Happily, however, Mrs Edwards is, like our daughter, a more accomplished linguist than me, and she has made her own translation of a very interesting short novel by Boileau and Narcejac, Les Magiciennes, and this is my Forgotten Book for today (though whether it's forgotten in France, I don't know - perhaps not.).

As so often with these writers, the central plot idea is spooky and arresting. The central character, Pierre Doutre, comes from a family which has made its life in the theatrical world. When his father dies, Pierre and his mother (a nicely portrayed character) struggle to come up with a strong enough magic act that will keep them going.  And then they come across two identical - and enigmatic - twin girls, with whose help their lives are transformed.

Because the audience does not know that there are two girls who look exactly the same, rather than just one girl, the twins can be employed to produce illusions which cause a sensation.

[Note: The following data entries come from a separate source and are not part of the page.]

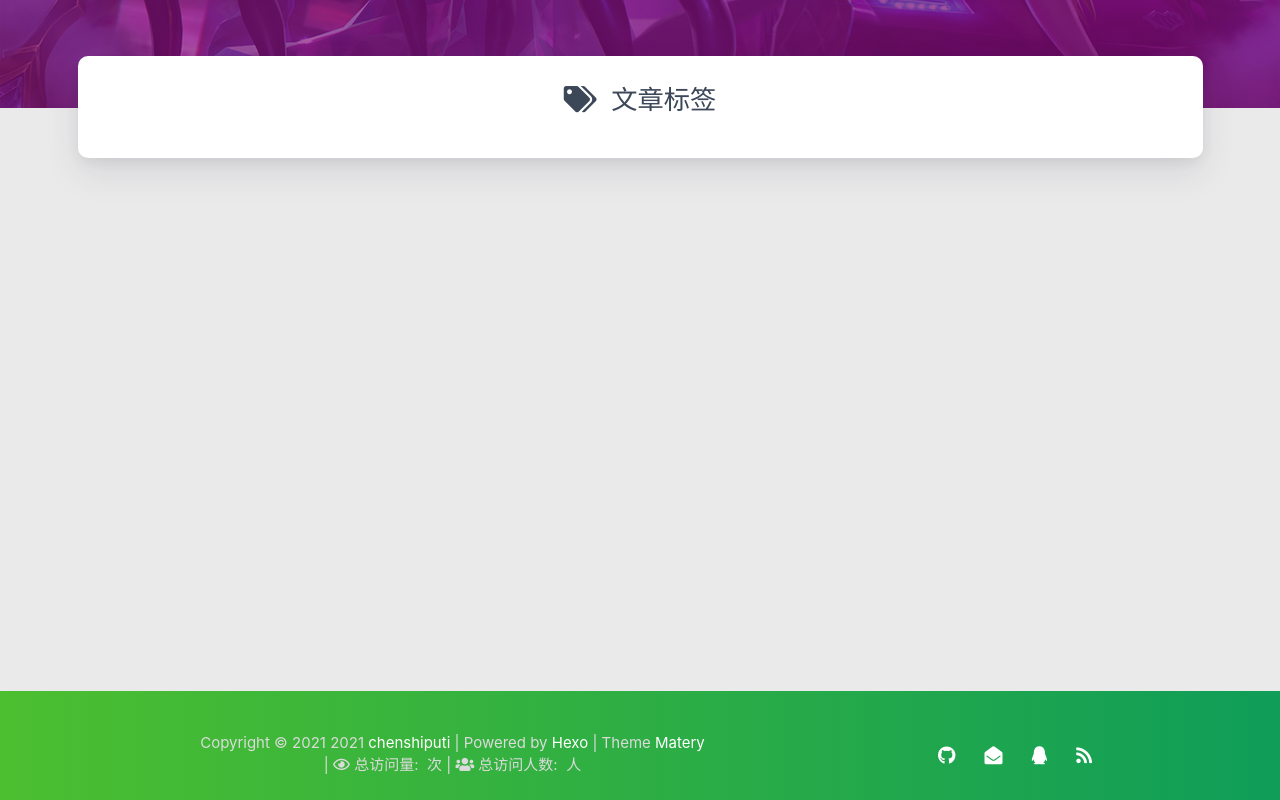
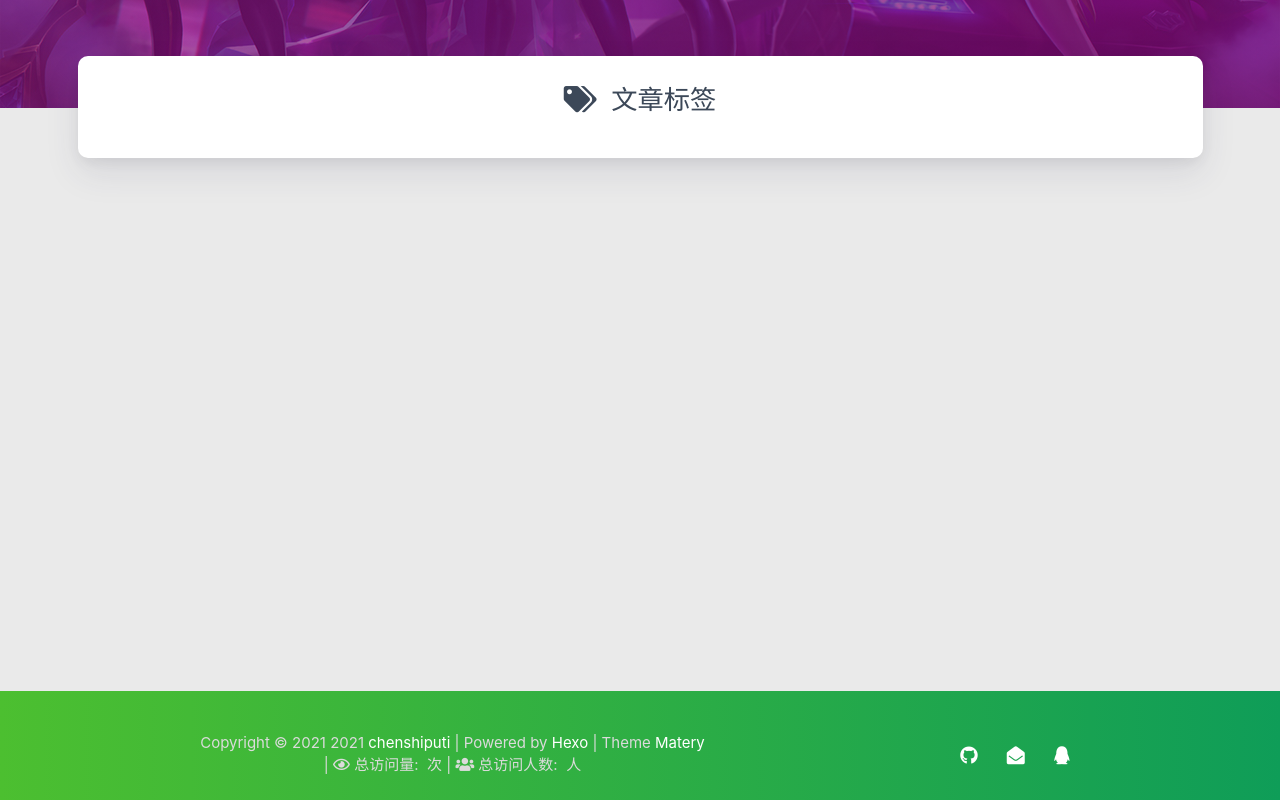
Before and after one commit to rustyYasuo/rustyYasuo.github.io, a plain HTML site: page tags/index.html in a window 1280 px wide. Shown: the part 372-1172 px from the top of the page. Drawn offline with nearby package versions, Linux system fonts and the light colour scheme; some packages are replaced by stand-ins of ours; a script that the page names is missing.

Commit message:
Site updated: 2021-08-12 18:02:04

```diff
--- a/tags/index.html
+++ b/tags/index.html
@@ -486,10 +486,6 @@
 
 
 
-    <a href="/atom.xml" class="tooltipped" target="_blank" data-tooltip="RSS 订阅" data-position="top" data-delay="50">
-        <i class="fas fa-rss"></i>
-    </a>
-
 </div>
     </div>
 </footer>
```
Also changed, not shown: 2021/07/20/第一篇划水博客/index.html (+0 -4 lines), about/index.html (+0 -12 lines), archives/2021/07/index.html (+0 -4 lines), archives/2021/index.html (+0 -4 lines), archives/index.html (+0 -4 lines), categories/index.html (+0 -4 lines), friends/index.html (+0 -4 lines), index.html (+1 -9 lines).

And that's exactly what happens. But when Pierre falls for one of the girls,the complications come thick and fast. This is a book about identity, but it's also a neat and vivid thriller. Apparently, like so many of the authors' stories, it was turned into a film ,but this does not seem to be easy to track down. I'd love to see it one day but in the meantime I enjoyed the novel and I hope that some enterprising publisher makes it more widely available one of these fine days.


Sergio (Tipping My Fedora) said...

Sounds great but like you, my Franglais would not be up to the task. I'll see if it's been trans;ated into Italian as I can definitely cope with that language!

J F Norris said...

Wow! I wish I had my own personal translator to offer up some extra reading of books not yet available in English. What a wonderful gift! Needless to say I'm envious of your recent venture into what sounds like another intriguing work from my two favorite French thriller writers. There is still THE VICTIMS I have yet to dig into a copy of which sits tantalizingly on my living room mantle, but I'm saving it for a very special read. I don't ever want to type a similar lamentable paragraph as the one you wrote that opens this post.

Juri said...

You should try to find a publisher for your wife's translation.

Happy walker said...

visiting here with a smile. take care.. have a nice day ~ =)

Regards, (A Growing Teenager Diary) ..

Martin Edwards said...

Thanks everyone and apologies for posting your comments belatedly, but I am on my travels at present. I would like to get the translation published but so far no luck.